When trying to understand your rights to a child, it is important to make the distinction between being a parent and having parental responsibility. The two are not the same thing. For example, biologically you can be a child’s parent, however at the same time, for whatever reason, you might not necessarily have parental responsibility. Parental responsibility has no effect on succession, citizenship, or domicile; however, it does mean that a person can have a certain degree of control over a child’s life. Again, being a child’s biological parent can give you all the rights towards that child, or none at all. This would be due to not having parental responsibility for various reasons. When deciding whether you wish to apply for parental responsibility over a child, it is important to be aware of what that entails and the responsibilities you will hold towards that child.
The woman that gives birth to a child automatically receives parental responsibility for that child from the moment it is born. However, the same is not applied to the child’s father. In order for the father to obtain parental responsibility, one of the following must apply. Firstly, if the child’s parents are married or in a civil partnership at the time of their birth, the father will automatically receive parental responsibility. If not married, then only the mother will receive automatic parental responsibility. In order for the father or any other person to acquire the same status he must either:
A stepparent can gain parental responsibility of a child through a child arrangement order if they are named in the order as the person that the child is to:
In addition, that step-parent must receive formal consent from all other persons with parental responsibility for that particular child. Once they have obtained the order and consent, a step-parent is then obliged to uphold all of the same standards and responsibilities as a biological parent when it comes to looking after the child. If the parents do not agree to the step-parent obtaining parental responsibility, it is much more difficult for a step-parent to gain any rights over that child.
Another option for the stepparent is adopting the child. For adoption, it is necessary to inform the local council three months before applying for an adoption order. The child also has to have lived with the parent and stepparent for at least six months. The process if very similar to adoptions through an agency. There is an assessment that is used by the courts to determine whether the stepparent can adopt the child. There will need to be a report by a social worker on the stepparent, parent and other biological parent.
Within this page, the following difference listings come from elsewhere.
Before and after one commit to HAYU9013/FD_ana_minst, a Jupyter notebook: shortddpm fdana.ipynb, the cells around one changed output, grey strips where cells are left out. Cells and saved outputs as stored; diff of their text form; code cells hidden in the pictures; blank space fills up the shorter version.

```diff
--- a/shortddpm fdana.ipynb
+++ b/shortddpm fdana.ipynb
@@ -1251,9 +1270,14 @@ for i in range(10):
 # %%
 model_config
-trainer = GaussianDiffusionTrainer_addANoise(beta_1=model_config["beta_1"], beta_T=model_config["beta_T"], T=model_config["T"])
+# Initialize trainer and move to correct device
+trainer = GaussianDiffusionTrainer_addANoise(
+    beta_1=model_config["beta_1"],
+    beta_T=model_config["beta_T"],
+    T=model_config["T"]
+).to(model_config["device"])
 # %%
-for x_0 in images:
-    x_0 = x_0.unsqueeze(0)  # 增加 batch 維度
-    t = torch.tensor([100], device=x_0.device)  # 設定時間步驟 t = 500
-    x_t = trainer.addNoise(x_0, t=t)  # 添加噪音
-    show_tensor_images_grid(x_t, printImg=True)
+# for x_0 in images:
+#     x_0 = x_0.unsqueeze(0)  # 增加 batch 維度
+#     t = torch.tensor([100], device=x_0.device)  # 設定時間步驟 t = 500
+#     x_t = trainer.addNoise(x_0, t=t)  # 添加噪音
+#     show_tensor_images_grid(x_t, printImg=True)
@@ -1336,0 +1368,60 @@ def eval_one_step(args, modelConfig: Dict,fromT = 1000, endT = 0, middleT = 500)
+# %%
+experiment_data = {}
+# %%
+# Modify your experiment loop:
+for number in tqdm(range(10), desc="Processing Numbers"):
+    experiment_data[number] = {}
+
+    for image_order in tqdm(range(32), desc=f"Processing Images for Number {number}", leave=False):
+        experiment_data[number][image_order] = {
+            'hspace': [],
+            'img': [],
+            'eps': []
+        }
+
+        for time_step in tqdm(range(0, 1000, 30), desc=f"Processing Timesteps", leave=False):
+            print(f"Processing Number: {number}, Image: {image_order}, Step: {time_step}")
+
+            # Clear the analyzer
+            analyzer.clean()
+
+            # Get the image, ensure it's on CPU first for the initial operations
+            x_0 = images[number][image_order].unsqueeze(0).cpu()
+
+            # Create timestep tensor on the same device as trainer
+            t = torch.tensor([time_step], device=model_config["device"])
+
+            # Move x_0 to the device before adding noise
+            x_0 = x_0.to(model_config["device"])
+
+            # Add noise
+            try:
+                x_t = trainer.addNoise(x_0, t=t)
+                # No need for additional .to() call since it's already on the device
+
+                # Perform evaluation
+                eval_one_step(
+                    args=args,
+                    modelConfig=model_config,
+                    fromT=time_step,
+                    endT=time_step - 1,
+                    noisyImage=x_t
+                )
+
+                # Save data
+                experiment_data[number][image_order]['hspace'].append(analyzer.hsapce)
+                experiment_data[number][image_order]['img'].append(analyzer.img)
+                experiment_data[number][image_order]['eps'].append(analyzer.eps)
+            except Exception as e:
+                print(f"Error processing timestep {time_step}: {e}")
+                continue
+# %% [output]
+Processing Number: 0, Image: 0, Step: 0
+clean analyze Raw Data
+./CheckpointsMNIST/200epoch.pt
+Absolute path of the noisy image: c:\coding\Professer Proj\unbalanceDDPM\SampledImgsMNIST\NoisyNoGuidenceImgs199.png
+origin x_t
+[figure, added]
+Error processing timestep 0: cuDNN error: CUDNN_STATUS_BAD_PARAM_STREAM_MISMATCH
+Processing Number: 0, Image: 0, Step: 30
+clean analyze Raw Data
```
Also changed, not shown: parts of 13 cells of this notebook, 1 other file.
If granted, the stepparent will gain parental responsibility over the child with their partner, the biological parent. The other biological parent will lose all parental responsibility (as well as anyone else that has it).
Like any other biological child, if the relationship between a stepparent and the child of their ex-spouse is one which wants to be continued post-divorce settlement, there are a few options for the adult in question. The court will often issue a child arrangement order for the stepparent if they believe that the continuation of that child’s relationship with the adult is beneficial to them. However, an important thing to note is that once a stepparent has divorced from the child’s biological parent with parental responsibility, they themselves are no longer able to acquire parental responsibility.
As a stepparent, you do not automatically hold responsibility for your spouses’ children, this must be something you both apply for and desire. The court must make an order for the stepparent for them to have the same rights as a biological parent with parental responsibility has. Where it could be important to obtain parental responsibility is in situations where you are financially responsible for a child or where you could be put in the position where you would; need to make medical decisions for that child. Finally, it is important to note that when deciding whether to take on parental responsibility of a child, you become entirely responsible for the wellbeing of that child and will be held to the same standard as any biological parent.
In conclusion, it is therefore not impossible for stepparents to have rights over their stepchildren, however it will most likely include a formal legal order. Likewise, there are similar orders and procedures that can be taken by other members of family. These include grandparents, aunts, and uncles and even siblings.
The information on this website is intended as a guide and does not constitute legal advice. Vardags do not accept liability for any errors in the information on this website, nor any losses stemming from reliance upon the statements made herein. All articles and pages aim to reflect the legal position at time they were published, and may have been rendered obsolete by subsequent developments in the law. Should you require specialist advice, tailored to your situation, please see how Vardags can help you.